GEORGE J. HUEBNER
WRITTEN BY JAMES W. FURLONG
SUBMITTED BY THE NAE HOME SECRETARY
GEORGE J. HUEBNER, JR., one of the foremost engineers in the field of automotive research, was especially noted for developing the first practical gas turbine for a passenger car. He died of pulmonary edema in Ann Arbor, Michigan, on September 4, 1996.
George earned a bachelor's degree in mechanical engineering at the University of Michigan in 1932. He began work in the mechanical engineering laboratories at Chrysler Corporation in 1931 and completed his studies on a part-time basis.
He was promoted to assistant chief engineer of the Plymouth Division in 1936 and returned to the Central Engineering Division in 1939 to work with Carl Breer, one of the three engineers who had designed the first Chrysler vehicle fifteen years earlier. George was especially pleased to work for Breer, whom he regarded as one of the most capable engineers in the country.
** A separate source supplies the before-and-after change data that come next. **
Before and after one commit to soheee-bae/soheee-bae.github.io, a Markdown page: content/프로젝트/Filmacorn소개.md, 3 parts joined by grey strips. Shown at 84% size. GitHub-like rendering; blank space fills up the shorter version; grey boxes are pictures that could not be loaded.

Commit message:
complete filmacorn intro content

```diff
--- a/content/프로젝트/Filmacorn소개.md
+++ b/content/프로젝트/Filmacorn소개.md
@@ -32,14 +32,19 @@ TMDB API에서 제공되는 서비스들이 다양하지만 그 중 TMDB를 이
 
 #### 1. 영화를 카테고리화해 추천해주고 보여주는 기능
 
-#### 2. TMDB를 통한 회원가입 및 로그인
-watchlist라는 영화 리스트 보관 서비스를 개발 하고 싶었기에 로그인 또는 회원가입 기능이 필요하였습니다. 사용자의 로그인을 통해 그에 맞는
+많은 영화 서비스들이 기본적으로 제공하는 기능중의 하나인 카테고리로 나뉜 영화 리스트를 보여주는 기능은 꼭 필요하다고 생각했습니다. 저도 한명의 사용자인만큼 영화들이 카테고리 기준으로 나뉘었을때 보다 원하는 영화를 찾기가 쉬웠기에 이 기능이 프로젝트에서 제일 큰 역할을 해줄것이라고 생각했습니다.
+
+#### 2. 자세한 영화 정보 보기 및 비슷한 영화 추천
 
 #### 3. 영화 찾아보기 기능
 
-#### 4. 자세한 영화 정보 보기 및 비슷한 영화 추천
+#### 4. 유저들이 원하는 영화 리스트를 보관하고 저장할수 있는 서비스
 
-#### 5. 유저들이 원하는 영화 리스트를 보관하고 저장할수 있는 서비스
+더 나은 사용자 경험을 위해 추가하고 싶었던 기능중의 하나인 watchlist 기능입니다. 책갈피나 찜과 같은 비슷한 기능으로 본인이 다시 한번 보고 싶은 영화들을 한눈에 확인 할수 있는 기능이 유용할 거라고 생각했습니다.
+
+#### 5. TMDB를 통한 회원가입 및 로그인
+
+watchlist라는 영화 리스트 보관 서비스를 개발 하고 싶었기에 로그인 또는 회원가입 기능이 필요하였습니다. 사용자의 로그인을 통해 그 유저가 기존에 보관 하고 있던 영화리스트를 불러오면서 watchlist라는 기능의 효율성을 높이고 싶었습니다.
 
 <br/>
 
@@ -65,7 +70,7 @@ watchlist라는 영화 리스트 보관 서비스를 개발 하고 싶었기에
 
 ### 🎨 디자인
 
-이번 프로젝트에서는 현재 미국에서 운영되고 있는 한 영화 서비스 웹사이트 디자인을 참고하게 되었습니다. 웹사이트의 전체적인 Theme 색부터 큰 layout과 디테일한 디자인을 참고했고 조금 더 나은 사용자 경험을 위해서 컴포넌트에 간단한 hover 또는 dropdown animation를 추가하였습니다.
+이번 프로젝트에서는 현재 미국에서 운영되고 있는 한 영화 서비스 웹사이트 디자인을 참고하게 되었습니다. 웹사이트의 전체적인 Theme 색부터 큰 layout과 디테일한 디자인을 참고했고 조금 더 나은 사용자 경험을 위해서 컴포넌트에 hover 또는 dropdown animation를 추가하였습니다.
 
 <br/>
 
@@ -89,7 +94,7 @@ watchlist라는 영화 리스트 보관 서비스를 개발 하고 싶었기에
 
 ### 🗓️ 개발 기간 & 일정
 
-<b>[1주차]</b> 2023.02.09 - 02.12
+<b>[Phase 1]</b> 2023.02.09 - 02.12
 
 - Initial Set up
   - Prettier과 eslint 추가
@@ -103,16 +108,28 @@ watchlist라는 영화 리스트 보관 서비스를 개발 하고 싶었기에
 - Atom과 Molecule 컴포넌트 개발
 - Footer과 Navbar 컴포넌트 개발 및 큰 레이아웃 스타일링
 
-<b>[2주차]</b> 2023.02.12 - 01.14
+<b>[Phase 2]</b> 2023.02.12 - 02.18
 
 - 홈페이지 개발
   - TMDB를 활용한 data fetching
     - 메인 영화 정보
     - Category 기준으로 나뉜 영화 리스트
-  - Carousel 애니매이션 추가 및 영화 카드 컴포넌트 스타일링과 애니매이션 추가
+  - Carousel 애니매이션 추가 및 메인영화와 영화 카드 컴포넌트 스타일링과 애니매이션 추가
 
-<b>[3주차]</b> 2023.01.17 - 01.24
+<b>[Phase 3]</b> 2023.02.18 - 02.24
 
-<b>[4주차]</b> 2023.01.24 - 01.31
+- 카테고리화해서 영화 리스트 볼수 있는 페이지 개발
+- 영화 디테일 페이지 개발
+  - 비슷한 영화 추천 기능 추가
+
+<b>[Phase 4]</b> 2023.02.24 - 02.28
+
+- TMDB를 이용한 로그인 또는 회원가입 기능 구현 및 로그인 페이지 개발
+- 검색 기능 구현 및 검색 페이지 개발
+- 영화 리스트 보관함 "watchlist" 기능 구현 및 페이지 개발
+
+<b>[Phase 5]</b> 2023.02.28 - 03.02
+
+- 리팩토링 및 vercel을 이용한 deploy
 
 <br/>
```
Breer established a research office in 1939 and named George as his assistant. It became evident to George that he should bring more science into the field. When he became chief engineer in 1946, he enlarged the activities of Chrysler Research into the fields of physics, metallurgy, and chemistry. He was early to use the electron microscope.
George also was early to see the need for digital computers in automotive engineering. Largely in recognition of this pioneering work, he was awarded the Buckendale Prize for computer-